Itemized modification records
====================
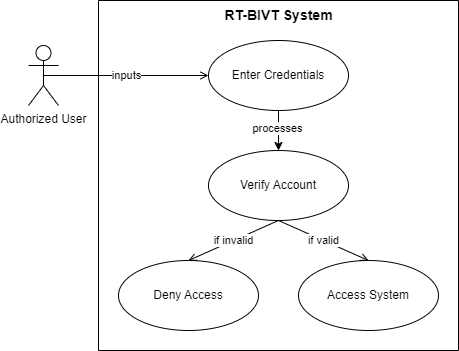
Above: Project Real-Time Bus ID Verification and Tracking/DOCUMENTATION/UseCaseDiagrams/SignIn.drawio.png in Abubakar-doc/FYP-24-SE-A-204 (draw.io), before the change. Source tidied: cells renumbered, new cells last; positions are measured from the earlier drawing's top-left corner, leaving out a move shared by most shapes.
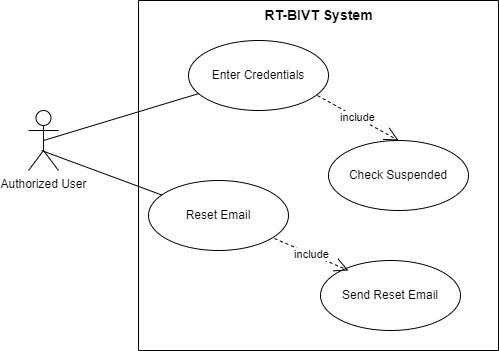
Above is the later version.

Change to the diagram source:
```diff
@@ -5,38 +5,37 @@
     <mxCell id="2" style="swimlane;startSize=0;" parent="1" vertex="1">
       <mxGeometry x="70" width="360" height="350" as="geometry" />
     </mxCell>
-    <mxCell id="3" value="Deny Access" style="ellipse;whiteSpace=wrap;html=1;fillColor=none;" parent="2" vertex="1">
-      <mxGeometry x="20" y="260" width="140" height="70" as="geometry" />
+    <mxCell id="3" value="Reset Email" style="ellipse;whiteSpace=wrap;html=1;fillColor=none;" parent="2" vertex="1">
+      <mxGeometry x="10" y="180" width="140" height="70" as="geometry" />
     </mxCell>
-    <mxCell id="4" style="edgeStyle=orthogonalEdgeStyle;rounded=0;jettySize=auto;html=1;exitX=0.5;exitY=1;exitDx=0;exitDy=0;" parent="2" edge="1" source="6" target="7">
-      <mxGeometry relative="1" as="geometry" />
-    </mxCell>
-    <mxCell id="5" value="processes" style="edgeLabel;html=1;align=center;verticalAlign=middle;" parent="4" vertex="1">
-      <mxGeometry x="-0.15" y="-2" relative="1" as="geometry" />
-    </mxCell>
     <mxCell id="6" value="Enter Credentials" style="ellipse;whiteSpace=wrap;html=1;fillColor=none;" parent="2" vertex="1">
-      <mxGeometry x="110" y="40" width="140" height="70" as="geometry" />
+      <mxGeometry x="50" y="40" width="140" height="70" as="geometry" />
     </mxCell>
-    <mxCell id="7" value="Verify A&lt;span style=&quot;background-color: initial;&quot;&gt;ccount&lt;/span&gt;" style="ellipse;whiteSpace=wrap;html=1;fillColor=none;" parent="2" vertex="1">
-      <mxGeometry x="110" y="150" width="140" height="70" as="geometry" />
+    <mxCell id="7" value="Check Suspended" style="ellipse;whiteSpace=wrap;html=1;fillColor=none;" parent="2" vertex="1">
+      <mxGeometry x="190" y="140" width="140" height="70" as="geometry" />
     </mxCell>
-    <mxCell id="8" value="Access System" style="ellipse;whiteSpace=wrap;html=1;fillColor=none;" parent="2" vertex="1">
-      <mxGeometry x="200" y="260" width="140" height="70" as="geometry" />
+    <mxCell id="8" value="Send Reset Email" style="ellipse;whiteSpace=wrap;html=1;fillColor=none;" parent="2" vertex="1">
+      <mxGeometry x="182" y="260" width="140" height="70" as="geometry" />
     </mxCell>
     <mxCell id="9" value="RT-BIVT System" style="text;html=1;align=center;verticalAlign=middle;strokeColor=none;fillColor=none;fontSize=14;fontStyle=1;" parent="2" vertex="1">
       <mxGeometry x="115" width="130" height="30" as="geometry" />
     </mxCell>
-    <mxCell id="10" value="if invalid" style="endArrow=open;html=1;rounded=0;exitX=0.5;exitY=1;exitDx=0;exitDy=0;entryX=0.5;entryY=0;entryDx=0;entryDy=0;" parent="2" edge="1" source="7" target="3">
-      <mxGeometry relative="1" as="geometry" />
-    </mxCell>
-    <mxCell id="11" value="if valid" style="endArrow=open;html=1;rounded=0;exitX=0.5;exitY=1;exitDx=0;exitDy=0;entryX=0.5;entryY=0;entryDx=0;entryDy=0;" parent="2" edge="1" source="7" target="8">
-      <mxGeometry relative="1" as="geometry" />
-    </mxCell>
+    <mxCell id="4" value="include" style="endArrow=open;endSize=12;dashed=1;html=1;rounded=0;exitX=0.921;exitY=0.786;exitDx=0;exitDy=0;exitPerimeter=0;entryX=0.5;entryY=0;entryDx=0;entryDy=0;" parent="2" edge="1" source="6" target="7">
+      <mxGeometry relative="1" as="geometry" />
+    </mxCell>
     <mxCell id="12" value="Authorized User" style="shape=umlActor;verticalLabelPosition=bottom;verticalAlign=top;html=1;fillColor=default;" parent="1" vertex="1">
-      <mxGeometry y="45" width="30" height="60" as="geometry" />
+      <mxGeometry x="-40" y="110" width="30" height="60" as="geometry" />
     </mxCell>
-    <mxCell id="13" value="inputs" style="endArrow=open;html=1;rounded=0;exitX=0.5;exitY=0.5;exitDx=0;exitDy=0;entryX=0;entryY=0.5;entryDx=0;entryDy=0;exitPerimeter=0;" parent="1" edge="1" source="12" target="6">
+    <mxCell id="13" style="endArrow=none;html=1;rounded=0;exitX=0.5;exitY=0.5;exitDx=0;exitDy=0;exitPerimeter=0;" parent="1" edge="1" source="12" target="6">
       <mxGeometry relative="1" as="geometry" />
     </mxCell>
+    <mxCell id="14" style="endArrow=none;html=1;rounded=0;exitX=0.433;exitY=0.667;exitDx=0;exitDy=0;exitPerimeter=0;" parent="1" edge="1" source="12" target="3">
+      <mxGeometry relative="1" as="geometry" />
+    </mxCell>
+    <mxCell id="15" value="include" style="endArrow=open;endSize=12;dashed=1;html=1;rounded=0;exitX=0.9;exitY=0.829;exitDx=0;exitDy=0;exitPerimeter=0;" parent="1" edge="1" source="3">
+      <mxGeometry relative="1" as="geometry">
+        <mxPoint x="280" y="270" as="targetPoint" />
+      </mxGeometry>
+    </mxCell>
   </root>
 </mxGraphModel>
```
====================
Activity
Among the records above, find each line holding "verticalAlign" and list it.

Output below
-    <mxCell id="5" value="processes" style="edgeLabel;html=1;align=center;verticalAlign=middle;" parent="4" vertex="1">
     <mxCell id="9" value="RT-BIVT System" style="text;html=1;align=center;verticalAlign=middle;strokeColor=none;fillColor=none;fontSize=14;fontStyle=1;" parent="2" vertex="1">
     <mxCell id="12" value="Authorized User" style="shape=umlActor;verticalLabelPosition=bottom;verticalAlign=top;html=1;fillColor=default;" parent="1" vertex="1">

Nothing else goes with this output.